------ Data in this exercise
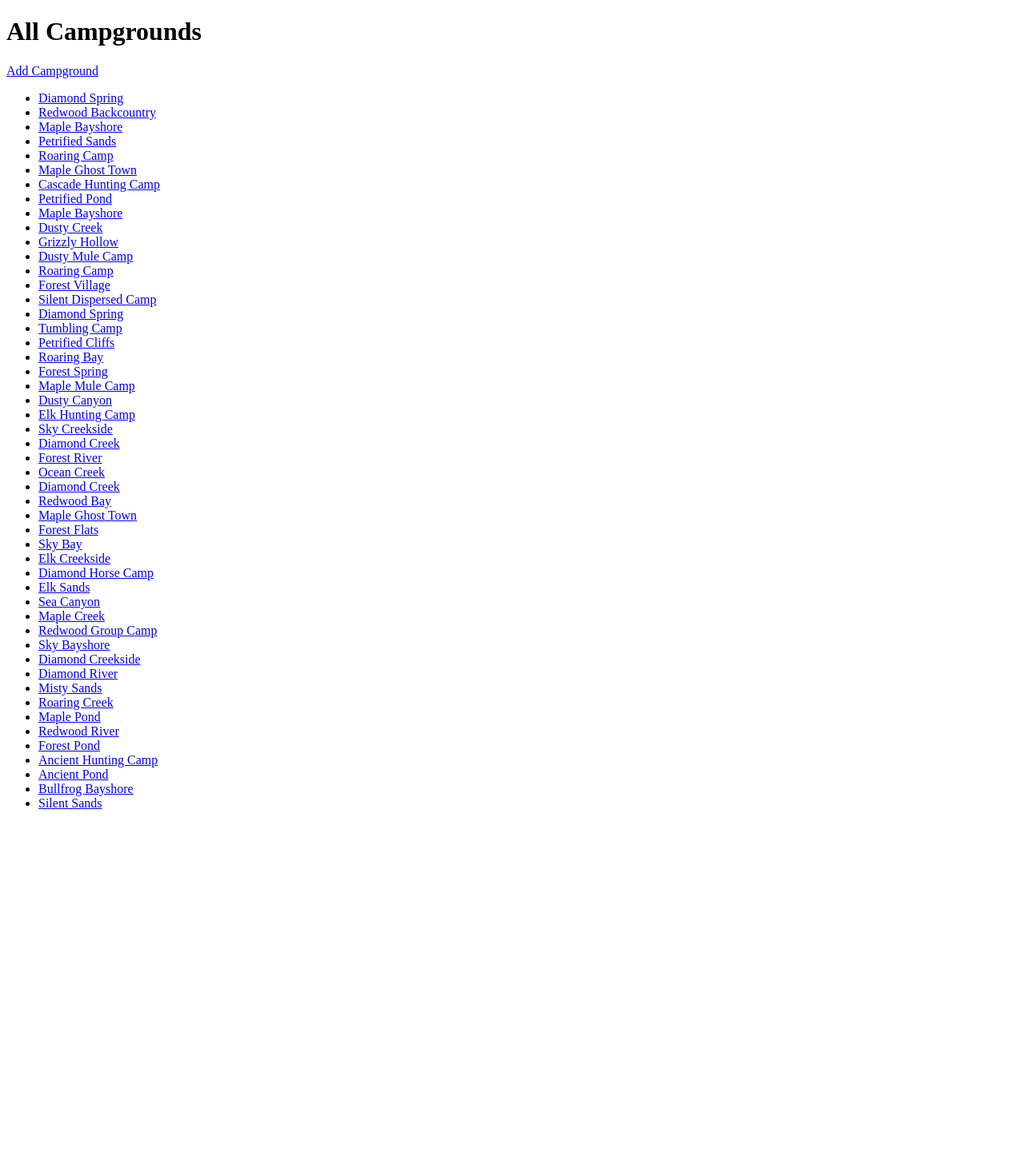
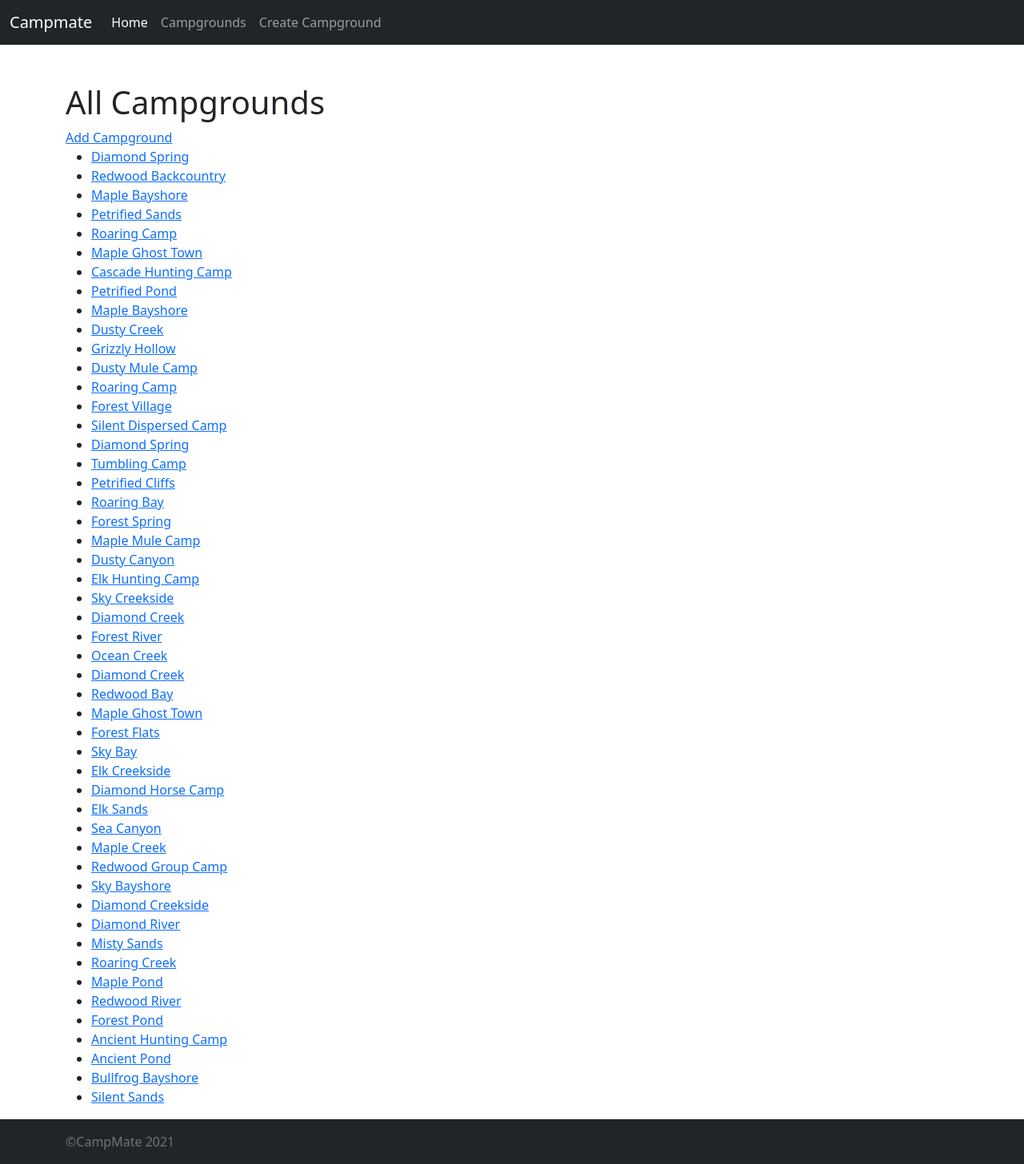
Before and after one commit to aram-mikay/campmate, a Node server app: page /campgrounds in a window 1280 px wide. Shown: the whole page at 80% size. Before the commit the page ends 1012 px from the top, so only its background shows below. Run offline with Node 20, Linux system fonts and the light colour scheme; data comes from the database, SQL or seed files in the repository; some libraries are stand-ins or nearby versions.

Commit message:
Added ejsMate to help with UI boiletpalte and partials, created new views, added styling with bootstrap5 CDN

```diff
--- a/app.js
+++ b/app.js
@@ -2,14 +2,21 @@ const express = require('express');
 const app = express();
 const path = require('path')
 const mongoose = require('mongoose');
+const ejsMate = require('ejs-mate')
+
 const methodOverride = require("method-override")
 const Campground = require('./models/campground')
+
+
+
 
 mongoose.connect('mongodb://localhost:27017/campmate', {
     useNewUrlParser: true,
     useCreateIndex: true,
     useUnifiedTopology: true
 })
+
+
 
 const db = mongoose.connection;
 //checking for errors on mongoose connection to mongo
@@ -19,8 +26,8 @@ db.once("open", () =>
     console.log("Database Connected")
 })
 
-
-
+//using ejs engine instead of default express engine
+app.engine('ejs', ejsMate);
 //setting our view engine to ejs
 app.set('view engine', 'ejs')
 //joining our views path to our working directory, establishing an absolute path to views
@@ -28,6 +35,7 @@ app.set('views', path.join(__dirname, 'views'))
 
 app.use(express.urlencoded({extended: true}))
 app.use(methodOverride('_method'));
+
 
 app.get('/', (req, res) =>
 {
@@ -38,8 +46,14 @@ app.get('/', (req, res) =>
 
 app.get('/campgrounds', async (req, res) =>
 {
-    const campgrounds = await Campground.find({});
+    try
+    {
+        const campgrounds = await Campground.find({});
     res.render("campgrounds/index", {campgrounds})
+    } catch (e)
+    {
+        console.log(e)
+    }
 })
 
 app.get('/campgrounds/new', (req, res) =>
@@ -49,23 +63,41 @@ app.get('/campgrounds/new', (req, res) =>
 
 app.post('/campgrounds', async (req, res) =>
 {
-    const campground = new Campground(req.body.campground)
+    try
+    {
+        const campground = new Campground(req.body.campground)
     await campground.save();
     res.redirect(`/campgrounds/${campground._id}`)
+    } catch (e)
+    {
+        console.log(e)
+   }
 })
 
 app.get('/campgrounds/:id', async (req, res) =>
 {
-    const id = req.params.id;
+    try
+    {
+        const id = req.params.id;
     const campground = await Campground.findById(id);
     res.render('campgrounds/show', {campground})
+    } catch (e)
+    {
+        console.log(e)
+   }
 })
 
 app.get('/campgrounds/:id/edit', async (req, res) =>
 {
-    const id = req.params.id;
+    try
+    {
+        const id = req.params.id;
     const campground = await Campground.findById(id);
     res.render('campgrounds/edit', {campground})
+    } catch (e)
+    {
+        console.log(e)
+    }
 })
 
 //put route through methodOverride on form, with POST method
@@ -79,10 +111,18 @@ app.put('/campgrounds/:id', async (req, res) =>
 
 
 app.delete('/campgrounds/:id', async (req, res)=> {
-    const { id } = req.params;
+    try
+    {
+        const { id } = req.params;
     await Campground.findByIdAndDelete(id, {useFindAndModify: false})
     res.redirect('/campgrounds')
+    } catch (e)
+    {
+        console.log(e)
+    }
 })
+
+
 
 app.listen(3000, () =>
 {
--- a/views/campgrounds/index.ejs
+++ b/views/campgrounds/index.ejs
@@ -1,12 +1,4 @@
-<!DOCTYPE html>
-<html lang="en">
-<head>
-    <meta charset="UTF-8">
-    <meta http-equiv="X-UA-Compatible" content="IE=edge">
-    <meta name="viewport" content="width=device-width, initial-scale=1.0">
-    <title>Document</title>
-</head>
-<body>
+<% layout("layouts/boilerplate") %>
     <h1>All Campgrounds</h1>
     <div>
         <a href="/campgrounds/new">Add Campground</a>
@@ -16,5 +8,3 @@
         <li> <a href="/campgrounds/<%= campground._id %>"><%=campground.title %></a></li>
         <%}  %>
     </ul>
-</body>
-</html>
--- /dev/null
+++ b/views/layouts/boilerplate.ejs
@@ -0,0 +1,22 @@
+<!DOCTYPE html>
+<html lang="en">
+<head>
+    <meta charset="UTF-8">
+    <meta http-equiv="X-UA-Compatible" content="IE=edge">
+    <meta name="viewport" content="width=device-width, initial-scale=1.0">
+    <link href="https://cdn.jsdelivr.net/npm/bootstrap@5.0.0-beta3/dist/css/bootstrap.min.css" rel="stylesheet" integrity="sha384-eOJMYsd53ii+scO/bJGFsiCZc+5NDVN2yr8+0RDqr0Ql0h+rP48ckxlpbzKgwra6" crossorigin="anonymous">
+
+    <title>CampMate</title>
+</head>
+<body class="d-flex flex-column vh-100">
+  <%- include('../partials/navbar')  %>
+    <!-- injecting content into the body using boilerplate layout from ejsMate -->
+  <main class="container mt-5">
+    <%- body  %>
+  </main>
+  <%- include('../partials/footer')  %>
+
+    <script src="https://cdn.jsdelivr.net/npm/bootstrap@5.0.0-beta3/dist/js/bootstrap.bundle.min.js" integrity="sha384-JEW9xMcG8R+pH31jmWH6WWP0WintQrMb4s7ZOdauHnUtxwoG2vI5DkLtS3qm9Ekf" crossorigin="anonymous"></script>
+
+</body>
+</html>
--- /dev/null
+++ b/views/partials/footer.ejs
@@ -0,0 +1,5 @@
+<footer class="footer bg-dark py-3 mt-auto">
+    <div class="container">
+        <span class="text-muted">&copyCampMate 2021</span>
+    </div>
+</footer>
--- /dev/null
+++ b/views/partials/navbar.ejs
@@ -0,0 +1,21 @@
+<nav class="navbar sticky-top navbar-expand-lg navbar-dark bg-dark">
+    <div class="container-fluid">
+      <a class="navbar-brand" href="#">Campmate</a>
+      <button class="navbar-toggler" type="button" data-bs-toggle="collapse" data-bs-target="#navbarNav" aria-controls="navbarNav" aria-expanded="false" aria-label="Toggle navigation">
+        <span class="navbar-toggler-icon"></span>
+      </button>
+      <div class="collapse navbar-collapse" id="navbarNav">
+        <ul class="navbar-nav">
+          <li class="nav-item">
+            <a class="nav-link active" href="/">Home</a>
+          </li>
+          <li class="nav-item">
+            <a class="nav-link" href="/campgrounds">Campgrounds</a>
+          </li>
+          <li class="nav-item">
+            <a class="nav-link" href="/campgrounds/new">Create Campground</a>
+          </li>
+        </ul>
+      </div>
+    </div>
+  </nav>
```
Also changed, not shown: package.json (+7 -2 lines), views/campgrounds/edit.ejs (+2 -12 lines), views/campgrounds/new.ejs (+1 -13 lines), views/campgrounds/show.ejs (+2 -12 lines), views/home.ejs (+1 -11 lines), 1 other file.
------------
● What needs to be done
Your copy should match the records above exactly, except that it contains no pictures.

● Response to this exercise
Before and after one commit to aram-mikay/campmate, a Node server app: page /campgrounds in a window 1280 px wide. Shown: the whole page at 80% size. Before the commit the page ends 1012 px from the top, so only its background shows below. Run offline with Node 20, Linux system fonts and the light colour scheme; data comes from the database, SQL or seed files in the repository; some libraries are stand-ins or nearby versions.

Commit message:
Added ejsMate to help with UI boiletpalte and partials, created new views, added styling with bootstrap5 CDN

```diff
--- a/app.js
+++ b/app.js
@@ -2,14 +2,21 @@ const express = require('express');
 const app = express();
 const path = require('path')
 const mongoose = require('mongoose');
+const ejsMate = require('ejs-mate')
+
 const methodOverride = require("method-override")
 const Campground = require('./models/campground')
+
+
+
 
 mongoose.connect('mongodb://localhost:27017/campmate', {
     useNewUrlParser: true,
     useCreateIndex: true,
     useUnifiedTopology: true
 })
+
+
 
 const db = mongoose.connection;
 //checking for errors on mongoose connection to mongo
@@ -19,8 +26,8 @@ db.once("open", () =>
     console.log("Database Connected")
 })
 
-
-
+//using ejs engine instead of default express engine
+app.engine('ejs', ejsMate);
 //setting our view engine to ejs
 app.set('view engine', 'ejs')
 //joining our views path to our working directory, establishing an absolute path to views
@@ -28,6 +35,7 @@ app.set('views', path.join(__dirname, 'views'))
 
 app.use(express.urlencoded({extended: true}))
 app.use(methodOverride('_method'));
+
 
 app.get('/', (req, res) =>
 {
@@ -38,8 +46,14 @@ app.get('/', (req, res) =>
 
 app.get('/campgrounds', async (req, res) =>
 {
-    const campgrounds = await Campground.find({});
+    try
+    {
+        const campgrounds = await Campground.find({});
     res.render("campgrounds/index", {campgrounds})
+    } catch (e)
+    {
+        console.log(e)
+    }
 })
 
 app.get('/campgrounds/new', (req, res) =>
@@ -49,23 +63,41 @@ app.get('/campgrounds/new', (req, res) =>
 
 app.post('/campgrounds', async (req, res) =>
 {
-    const campground = new Campground(req.body.campground)
+    try
+    {
+        const campground = new Campground(req.body.campground)
     await campground.save();
     res.redirect(`/campgrounds/${campground._id}`)
+    } catch (e)
+    {
+        console.log(e)
+   }
 })
 
 app.get('/campgrounds/:id', async (req, res) =>
 {
-    const id = req.params.id;
+    try
+    {
+        const id = req.params.id;
     const campground = await Campground.findById(id);
     res.render('campgrounds/show', {campground})
+    } catch (e)
+    {
+        console.log(e)
+   }
 })
 
 app.get('/campgrounds/:id/edit', async (req, res) =>
 {
-    const id = req.params.id;
+    try
+    {
+        const id = req.params.id;
     const campground = await Campground.findById(id);
     res.render('campgrounds/edit', {campground})
+    } catch (e)
+    {
+        console.log(e)
+    }
 })
 
 //put route through methodOverride on form, with POST method
@@ -79,10 +111,18 @@ app.put('/campgrounds/:id', async (req, res) =>
 
 
 app.delete('/campgrounds/:id', async (req, res)=> {
-    const { id } = req.params;
+    try
+    {
+        const { id } = req.params;
     await Campground.findByIdAndDelete(id, {useFindAndModify: false})
     res.redirect('/campgrounds')
+    } catch (e)
+    {
+        console.log(e)
+    }
 })
+
+
 
 app.listen(3000, () =>
 {
--- a/views/campgrounds/index.ejs
+++ b/views/campgrounds/index.ejs
@@ -1,12 +1,4 @@
-<!DOCTYPE html>
-<html lang="en">
-<head>
-    <meta charset="UTF-8">
-    <meta http-equiv="X-UA-Compatible" content="IE=edge">
-    <meta name="viewport" content="width=device-width, initial-scale=1.0">
-    <title>Document</title>
-</head>
-<body>
+<% layout("layouts/boilerplate") %>
     <h1>All Campgrounds</h1>
     <div>
         <a href="/campgrounds/new">Add Campground</a>
@@ -16,5 +8,3 @@
         <li> <a href="/campgrounds/<%= campground._id %>"><%=campground.title %></a></li>
         <%}  %>
     </ul>
-</body>
-</html>
--- /dev/null
+++ b/views/layouts/boilerplate.ejs
@@ -0,0 +1,22 @@
+<!DOCTYPE html>
+<html lang="en">
+<head>
+    <meta charset="UTF-8">
+    <meta http-equiv="X-UA-Compatible" content="IE=edge">
+    <meta name="viewport" content="width=device-width, initial-scale=1.0">
+    <link href="https://cdn.jsdelivr.net/npm/bootstrap@5.0.0-beta3/dist/css/bootstrap.min.css" rel="stylesheet" integrity="sha384-eOJMYsd53ii+scO/bJGFsiCZc+5NDVN2yr8+0RDqr0Ql0h+rP48ckxlpbzKgwra6" crossorigin="anonymous">
+
+    <title>CampMate</title>
+</head>
+<body class="d-flex flex-column vh-100">
+  <%- include('../partials/navbar')  %>
+    <!-- injecting content into the body using boilerplate layout from ejsMate -->
+  <main class="container mt-5">
+    <%- body  %>
+  </main>
+  <%- include('../partials/footer')  %>
+
+    <script src="https://cdn.jsdelivr.net/npm/bootstrap@5.0.0-beta3/dist/js/bootstrap.bundle.min.js" integrity="sha384-JEW9xMcG8R+pH31jmWH6WWP0WintQrMb4s7ZOdauHnUtxwoG2vI5DkLtS3qm9Ekf" crossorigin="anonymous"></script>
+
+</body>
+</html>
--- /dev/null
+++ b/views/partials/footer.ejs
@@ -0,0 +1,5 @@
+<footer class="footer bg-dark py-3 mt-auto">
+    <div class="container">
+        <span class="text-muted">&copyCampMate 2021</span>
+    </div>
+</footer>
--- /dev/null
+++ b/views/partials/navbar.ejs
@@ -0,0 +1,21 @@
+<nav class="navbar sticky-top navbar-expand-lg navbar-dark bg-dark">
+    <div class="container-fluid">
+      <a class="navbar-brand" href="#">Campmate</a>
+      <button class="navbar-toggler" type="button" data-bs-toggle="collapse" data-bs-target="#navbarNav" aria-controls="navbarNav" aria-expanded="false" aria-label="Toggle navigation">
+        <span class="navbar-toggler-icon"></span>
+      </button>
+      <div class="collapse navbar-collapse" id="navbarNav">
+        <ul class="navbar-nav">
+          <li class="nav-item">
+            <a class="nav-link active" href="/">Home</a>
+          </li>
+          <li class="nav-item">
+            <a class="nav-link" href="/campgrounds">Campgrounds</a>
+          </li>
+          <li class="nav-item">
+            <a class="nav-link" href="/campgrounds/new">Create Campground</a>
+          </li>
+        </ul>
+      </div>
+    </div>
+  </nav>
```
Also changed, not shown: package.json (+7 -2 lines), views/campgrounds/edit.ejs (+2 -12 lines), views/campgrounds/new.ejs (+1 -13 lines), views/campgrounds/show.ejs (+2 -12 lines), views/home.ejs (+1 -11 lines), 1 other file.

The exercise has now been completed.